Who Needs Mercy?
Shortly after his grandiose descent on the gold-plated escalator in his self-named tower, Donald Trump was asked if he had ever asked God for forgiveness. Trump said:
“I am not sure I have. I just go on and try to do a better job from there. I don’t think so. I think if I do something wrong, I think, I just try and make it right. I don’t bring God into that picture. I don’t.”(http://www.cnn.com/2015/07/18/politics/trump-has-never-sought-forgiveness/)
Trump’s largely fact-free campaign of inflated statistics, exaggerated half-truths, and over-blown self-aggrandizement combined with his thin-skinned reaction to even the slightest suggestion that he might need to apologize for anything have largely demonstrated the truth of that confession.
The problem, of course, is that there is something of Donald Trump in all of us. It’s not easy for any of us to acknowledge that we can’t make everything right by our own actions.

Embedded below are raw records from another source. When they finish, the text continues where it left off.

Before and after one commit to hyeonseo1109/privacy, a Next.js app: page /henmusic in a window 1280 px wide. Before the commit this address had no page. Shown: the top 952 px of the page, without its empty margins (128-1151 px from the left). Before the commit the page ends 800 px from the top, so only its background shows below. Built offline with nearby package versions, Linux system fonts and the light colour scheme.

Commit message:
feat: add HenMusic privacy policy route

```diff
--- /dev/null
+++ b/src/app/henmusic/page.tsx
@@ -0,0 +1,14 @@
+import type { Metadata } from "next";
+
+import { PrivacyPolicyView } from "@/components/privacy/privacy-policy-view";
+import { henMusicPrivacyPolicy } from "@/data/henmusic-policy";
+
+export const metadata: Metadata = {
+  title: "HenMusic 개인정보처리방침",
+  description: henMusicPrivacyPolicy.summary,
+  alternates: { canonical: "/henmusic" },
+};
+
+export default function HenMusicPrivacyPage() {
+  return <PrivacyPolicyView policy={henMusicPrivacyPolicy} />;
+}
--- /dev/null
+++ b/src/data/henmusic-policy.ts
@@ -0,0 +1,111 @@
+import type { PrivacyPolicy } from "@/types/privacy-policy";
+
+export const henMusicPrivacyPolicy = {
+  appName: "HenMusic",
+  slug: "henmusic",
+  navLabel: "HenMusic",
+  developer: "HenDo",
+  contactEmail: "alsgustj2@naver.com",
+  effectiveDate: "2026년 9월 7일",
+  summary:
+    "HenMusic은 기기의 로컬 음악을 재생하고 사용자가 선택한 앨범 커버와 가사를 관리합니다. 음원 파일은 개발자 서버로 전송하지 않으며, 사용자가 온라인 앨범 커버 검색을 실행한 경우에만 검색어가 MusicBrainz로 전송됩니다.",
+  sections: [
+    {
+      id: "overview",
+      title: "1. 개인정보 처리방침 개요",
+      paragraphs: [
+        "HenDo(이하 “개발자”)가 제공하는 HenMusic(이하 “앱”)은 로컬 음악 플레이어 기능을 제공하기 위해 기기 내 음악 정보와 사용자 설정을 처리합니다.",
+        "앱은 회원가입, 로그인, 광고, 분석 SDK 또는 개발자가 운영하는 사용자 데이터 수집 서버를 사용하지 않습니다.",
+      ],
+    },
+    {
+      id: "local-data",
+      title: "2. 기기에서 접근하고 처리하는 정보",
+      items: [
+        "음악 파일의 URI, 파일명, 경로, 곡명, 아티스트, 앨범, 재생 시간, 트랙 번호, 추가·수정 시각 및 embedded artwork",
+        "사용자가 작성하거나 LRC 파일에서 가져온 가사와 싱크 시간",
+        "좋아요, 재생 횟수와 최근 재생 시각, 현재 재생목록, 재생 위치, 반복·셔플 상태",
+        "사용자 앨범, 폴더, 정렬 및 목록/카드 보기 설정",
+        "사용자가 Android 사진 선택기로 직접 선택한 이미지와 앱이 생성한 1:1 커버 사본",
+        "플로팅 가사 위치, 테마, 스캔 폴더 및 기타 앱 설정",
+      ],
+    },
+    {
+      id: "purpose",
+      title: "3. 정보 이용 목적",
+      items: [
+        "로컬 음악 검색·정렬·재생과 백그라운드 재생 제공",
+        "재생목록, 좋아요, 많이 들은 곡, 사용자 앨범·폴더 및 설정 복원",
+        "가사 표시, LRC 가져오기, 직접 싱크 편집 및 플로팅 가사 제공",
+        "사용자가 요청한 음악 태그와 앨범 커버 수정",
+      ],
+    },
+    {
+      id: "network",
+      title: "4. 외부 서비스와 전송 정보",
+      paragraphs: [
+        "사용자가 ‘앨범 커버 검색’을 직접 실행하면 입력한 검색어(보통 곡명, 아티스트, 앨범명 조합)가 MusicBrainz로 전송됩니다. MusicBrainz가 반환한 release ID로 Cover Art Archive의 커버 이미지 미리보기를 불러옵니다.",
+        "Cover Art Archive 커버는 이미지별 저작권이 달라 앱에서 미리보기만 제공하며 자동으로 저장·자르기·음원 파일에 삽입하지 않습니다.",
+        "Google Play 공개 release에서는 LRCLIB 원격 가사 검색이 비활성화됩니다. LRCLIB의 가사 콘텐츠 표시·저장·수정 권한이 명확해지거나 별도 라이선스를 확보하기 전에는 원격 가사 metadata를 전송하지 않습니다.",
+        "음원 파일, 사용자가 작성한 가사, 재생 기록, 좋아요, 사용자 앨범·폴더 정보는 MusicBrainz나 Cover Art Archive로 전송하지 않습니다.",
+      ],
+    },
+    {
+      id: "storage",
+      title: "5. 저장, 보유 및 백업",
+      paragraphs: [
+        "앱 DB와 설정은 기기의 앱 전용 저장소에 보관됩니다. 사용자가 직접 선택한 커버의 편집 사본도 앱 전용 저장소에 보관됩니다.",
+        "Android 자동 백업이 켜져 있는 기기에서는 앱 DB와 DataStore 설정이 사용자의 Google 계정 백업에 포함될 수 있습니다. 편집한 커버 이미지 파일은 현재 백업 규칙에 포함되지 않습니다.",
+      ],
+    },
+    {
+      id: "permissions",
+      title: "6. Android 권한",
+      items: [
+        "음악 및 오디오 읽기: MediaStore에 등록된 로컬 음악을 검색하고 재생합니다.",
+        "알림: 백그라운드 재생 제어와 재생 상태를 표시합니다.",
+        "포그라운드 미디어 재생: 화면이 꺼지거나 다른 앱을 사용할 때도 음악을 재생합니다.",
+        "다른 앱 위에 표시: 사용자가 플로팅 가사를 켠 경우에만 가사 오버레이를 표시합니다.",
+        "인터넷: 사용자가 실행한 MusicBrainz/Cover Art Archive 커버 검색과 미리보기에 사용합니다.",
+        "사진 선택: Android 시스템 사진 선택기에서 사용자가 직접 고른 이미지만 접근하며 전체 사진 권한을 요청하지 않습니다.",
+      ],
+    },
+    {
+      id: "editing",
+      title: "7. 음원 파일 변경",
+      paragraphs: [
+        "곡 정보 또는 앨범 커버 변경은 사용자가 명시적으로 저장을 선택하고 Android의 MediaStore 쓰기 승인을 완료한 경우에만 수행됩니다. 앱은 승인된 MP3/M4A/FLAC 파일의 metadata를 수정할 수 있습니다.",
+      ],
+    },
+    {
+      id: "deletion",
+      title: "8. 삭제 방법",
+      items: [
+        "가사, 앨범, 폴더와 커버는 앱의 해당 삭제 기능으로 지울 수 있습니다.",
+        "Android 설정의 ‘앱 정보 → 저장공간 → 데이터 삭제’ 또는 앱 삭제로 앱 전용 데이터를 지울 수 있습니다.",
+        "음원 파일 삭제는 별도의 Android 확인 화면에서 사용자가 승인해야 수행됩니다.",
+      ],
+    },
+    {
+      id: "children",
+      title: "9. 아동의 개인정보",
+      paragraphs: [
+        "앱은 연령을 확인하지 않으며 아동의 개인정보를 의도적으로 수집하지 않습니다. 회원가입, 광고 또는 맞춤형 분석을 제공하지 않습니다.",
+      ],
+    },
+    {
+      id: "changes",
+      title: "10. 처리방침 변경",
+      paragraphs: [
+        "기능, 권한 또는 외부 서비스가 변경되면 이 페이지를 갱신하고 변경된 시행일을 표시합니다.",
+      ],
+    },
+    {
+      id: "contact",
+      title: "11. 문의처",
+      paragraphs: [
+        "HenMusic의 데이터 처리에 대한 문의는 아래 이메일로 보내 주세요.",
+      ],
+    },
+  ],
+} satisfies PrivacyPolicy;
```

Sooner or later, we all need forgiveness that is unearned, grace that is undeserved, and mercy that “trumps” our self-confident assurance in our own power and goodness.
When it comes to describing mercy, it’s hard to improve on Shakespeare:
The quality of mercy is not strained;
It droppeth as the gentle rain from heaven…
It is an attribute to God himself;
And earthly power doth then show likest God’s
When mercy seasons justice. Therefore,
Though justice be thy plea, consider this,
That, in the course of justice, none of us
Should see salvation: we do pray for mercy;
And that same prayer doth teach us all to render
The deeds of mercy. (“The Merchant of Venice,” Act 5)
Ask for the Bleeding Charity
In The Great Divorce
, C. S. Lewis tells the story of a bus-load of residents from Hell who take a day-trip to Heaven. One Trump-like guy whom Lewis calls the Big Ghost — and who could be a lot like all of us — thumps his chest and says, “Look at me, now…I done my best all my life see…I only want my rights. I’m not asking for anyone’s bleeding charity.”
His Heavenly guide responds, “Then do. At once. Ask for the Bleeding Charity. Everything is here for the asking and absolutely nothing can be bought.” (Note the way Lewis used caps to personify the Bleeding Charity.) That’s mercy. That’s grace.
On Good Friday we stand beneath a rugged, Roman cross where the mercy of God trumps (“to win by playing a card from the suit that beats the other suits”) all of our selfish pride and humbles us before a love we cannot earn or control.
The old hymn (you can sing along with it here.
) gets it right:
Upon that cross of Jesus
mine eye at times can see
the very dying form of One
who suffered there for me;
and from my stricken heart with tears
two wonders I confess:
the wonders of redeeming love
and my unworthiness.
On this Good Friday, I pray that each of us — including Mr. Trump — will ask for the Bleeding Charity and experience the undeserved mercy, the extravagant grace, the unbounded love that was poured out for us at the cross.
Grace, peace and mercy be yours,